*** Opening of Material supplied ***

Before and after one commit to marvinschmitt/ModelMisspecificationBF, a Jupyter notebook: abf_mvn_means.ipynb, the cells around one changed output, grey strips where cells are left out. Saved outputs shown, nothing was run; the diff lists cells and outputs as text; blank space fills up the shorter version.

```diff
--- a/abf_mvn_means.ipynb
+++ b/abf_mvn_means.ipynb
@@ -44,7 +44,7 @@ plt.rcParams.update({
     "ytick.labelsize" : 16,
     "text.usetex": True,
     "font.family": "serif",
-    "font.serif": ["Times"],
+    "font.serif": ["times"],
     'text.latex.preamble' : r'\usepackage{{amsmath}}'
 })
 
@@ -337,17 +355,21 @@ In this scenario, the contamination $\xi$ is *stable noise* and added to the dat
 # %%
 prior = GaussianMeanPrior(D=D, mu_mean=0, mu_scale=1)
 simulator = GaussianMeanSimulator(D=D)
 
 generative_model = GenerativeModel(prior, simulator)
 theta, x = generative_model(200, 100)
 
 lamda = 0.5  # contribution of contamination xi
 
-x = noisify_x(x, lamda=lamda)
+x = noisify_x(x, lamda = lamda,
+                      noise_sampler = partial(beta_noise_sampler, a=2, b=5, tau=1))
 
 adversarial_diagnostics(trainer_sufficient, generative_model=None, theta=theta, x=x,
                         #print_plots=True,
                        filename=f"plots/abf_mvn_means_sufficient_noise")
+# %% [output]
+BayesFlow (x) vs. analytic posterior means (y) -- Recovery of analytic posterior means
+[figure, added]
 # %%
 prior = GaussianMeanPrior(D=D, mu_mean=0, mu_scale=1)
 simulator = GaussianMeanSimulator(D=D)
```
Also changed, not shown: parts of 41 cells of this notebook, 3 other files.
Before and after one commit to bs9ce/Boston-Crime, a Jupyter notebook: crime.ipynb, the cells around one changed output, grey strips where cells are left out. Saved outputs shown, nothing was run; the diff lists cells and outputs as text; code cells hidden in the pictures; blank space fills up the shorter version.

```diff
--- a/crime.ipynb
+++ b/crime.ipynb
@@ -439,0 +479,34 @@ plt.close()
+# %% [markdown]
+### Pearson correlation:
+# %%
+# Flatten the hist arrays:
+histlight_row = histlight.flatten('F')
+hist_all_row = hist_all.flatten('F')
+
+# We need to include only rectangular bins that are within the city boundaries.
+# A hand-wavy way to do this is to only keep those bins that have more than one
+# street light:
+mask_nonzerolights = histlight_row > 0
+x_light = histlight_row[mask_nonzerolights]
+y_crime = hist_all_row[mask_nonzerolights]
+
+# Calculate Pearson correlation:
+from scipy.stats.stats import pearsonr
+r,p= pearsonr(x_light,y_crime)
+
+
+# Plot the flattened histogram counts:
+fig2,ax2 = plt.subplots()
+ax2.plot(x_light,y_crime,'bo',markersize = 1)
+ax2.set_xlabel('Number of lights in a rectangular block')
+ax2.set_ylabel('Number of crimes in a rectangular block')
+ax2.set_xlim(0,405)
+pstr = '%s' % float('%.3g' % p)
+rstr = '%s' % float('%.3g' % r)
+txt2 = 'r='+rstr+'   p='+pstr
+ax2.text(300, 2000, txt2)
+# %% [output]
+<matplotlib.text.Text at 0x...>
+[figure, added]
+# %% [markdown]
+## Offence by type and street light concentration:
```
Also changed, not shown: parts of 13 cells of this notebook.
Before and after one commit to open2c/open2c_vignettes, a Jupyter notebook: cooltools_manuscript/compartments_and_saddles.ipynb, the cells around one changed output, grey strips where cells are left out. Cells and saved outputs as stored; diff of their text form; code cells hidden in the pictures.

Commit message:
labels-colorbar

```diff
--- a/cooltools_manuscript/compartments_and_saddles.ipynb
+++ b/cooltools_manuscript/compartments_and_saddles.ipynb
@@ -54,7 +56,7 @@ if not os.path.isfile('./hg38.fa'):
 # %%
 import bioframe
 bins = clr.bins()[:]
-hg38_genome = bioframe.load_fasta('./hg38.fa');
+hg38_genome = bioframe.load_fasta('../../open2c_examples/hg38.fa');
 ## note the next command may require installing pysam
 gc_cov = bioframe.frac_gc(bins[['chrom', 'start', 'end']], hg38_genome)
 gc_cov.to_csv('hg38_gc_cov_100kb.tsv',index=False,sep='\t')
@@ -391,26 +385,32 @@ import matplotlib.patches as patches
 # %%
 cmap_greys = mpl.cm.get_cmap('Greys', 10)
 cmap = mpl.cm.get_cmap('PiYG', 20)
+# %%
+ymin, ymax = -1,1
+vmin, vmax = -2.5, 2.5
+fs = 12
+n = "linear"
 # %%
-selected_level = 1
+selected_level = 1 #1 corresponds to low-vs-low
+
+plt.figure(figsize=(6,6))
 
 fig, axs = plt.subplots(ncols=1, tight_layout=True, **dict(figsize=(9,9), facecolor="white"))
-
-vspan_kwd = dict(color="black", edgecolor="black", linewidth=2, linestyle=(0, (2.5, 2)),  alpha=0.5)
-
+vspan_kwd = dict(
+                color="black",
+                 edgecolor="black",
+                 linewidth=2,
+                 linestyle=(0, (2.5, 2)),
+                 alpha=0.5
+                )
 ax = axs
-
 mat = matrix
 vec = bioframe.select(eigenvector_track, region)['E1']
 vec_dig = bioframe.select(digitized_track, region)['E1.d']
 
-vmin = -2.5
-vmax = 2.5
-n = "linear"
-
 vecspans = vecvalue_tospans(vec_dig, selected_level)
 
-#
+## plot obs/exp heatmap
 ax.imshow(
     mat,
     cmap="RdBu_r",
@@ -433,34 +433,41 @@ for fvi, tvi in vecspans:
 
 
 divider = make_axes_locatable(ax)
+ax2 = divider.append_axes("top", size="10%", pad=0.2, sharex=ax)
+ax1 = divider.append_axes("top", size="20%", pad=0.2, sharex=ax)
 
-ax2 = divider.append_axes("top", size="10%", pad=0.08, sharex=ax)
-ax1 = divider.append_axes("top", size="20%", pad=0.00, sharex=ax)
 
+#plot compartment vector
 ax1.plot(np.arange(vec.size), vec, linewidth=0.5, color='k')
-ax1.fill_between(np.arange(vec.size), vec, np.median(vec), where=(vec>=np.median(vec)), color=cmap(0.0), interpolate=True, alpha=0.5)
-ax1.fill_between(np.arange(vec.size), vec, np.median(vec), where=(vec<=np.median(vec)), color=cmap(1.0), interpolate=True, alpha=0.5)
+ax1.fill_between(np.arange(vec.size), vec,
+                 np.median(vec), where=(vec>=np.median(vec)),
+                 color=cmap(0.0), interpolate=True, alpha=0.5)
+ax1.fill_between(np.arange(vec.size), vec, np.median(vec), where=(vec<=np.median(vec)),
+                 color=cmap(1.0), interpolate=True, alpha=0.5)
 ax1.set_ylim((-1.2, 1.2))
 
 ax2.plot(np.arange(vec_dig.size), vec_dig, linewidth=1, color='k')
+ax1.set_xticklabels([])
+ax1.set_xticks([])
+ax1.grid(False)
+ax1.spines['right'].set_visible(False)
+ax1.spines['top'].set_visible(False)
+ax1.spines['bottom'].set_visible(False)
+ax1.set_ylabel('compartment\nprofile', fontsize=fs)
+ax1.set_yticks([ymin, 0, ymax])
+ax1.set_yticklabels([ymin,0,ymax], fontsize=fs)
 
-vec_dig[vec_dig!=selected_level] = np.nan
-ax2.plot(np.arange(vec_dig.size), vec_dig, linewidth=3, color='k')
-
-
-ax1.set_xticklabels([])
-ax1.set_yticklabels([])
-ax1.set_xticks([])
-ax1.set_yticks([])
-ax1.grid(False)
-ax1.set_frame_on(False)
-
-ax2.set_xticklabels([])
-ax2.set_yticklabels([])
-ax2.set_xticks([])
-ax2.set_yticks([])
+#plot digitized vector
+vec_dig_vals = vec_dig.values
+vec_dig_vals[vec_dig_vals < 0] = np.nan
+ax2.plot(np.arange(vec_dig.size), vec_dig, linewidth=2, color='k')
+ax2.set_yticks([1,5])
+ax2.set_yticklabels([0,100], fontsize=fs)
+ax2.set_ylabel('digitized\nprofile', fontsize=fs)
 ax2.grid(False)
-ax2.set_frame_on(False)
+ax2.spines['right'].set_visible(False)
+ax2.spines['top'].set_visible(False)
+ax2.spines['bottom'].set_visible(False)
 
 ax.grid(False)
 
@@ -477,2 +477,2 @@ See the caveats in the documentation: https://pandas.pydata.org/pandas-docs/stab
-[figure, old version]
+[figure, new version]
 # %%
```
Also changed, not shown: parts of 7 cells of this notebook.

*** Close of Material supplied ***

Exercise objective: Each line in the data that holds the string "sharex" needs to be copied.

Answer area:
+ax2 = divider.append_axes("top", size="10%", pad=0.2, sharex=ax)
+ax1 = divider.append_axes("top", size="20%", pad=0.2, sharex=ax)
-ax2 = divider.append_axes("top", size="10%", pad=0.08, sharex=ax)
-ax1 = divider.append_axes("top", size="20%", pad=0.00, sharex=ax)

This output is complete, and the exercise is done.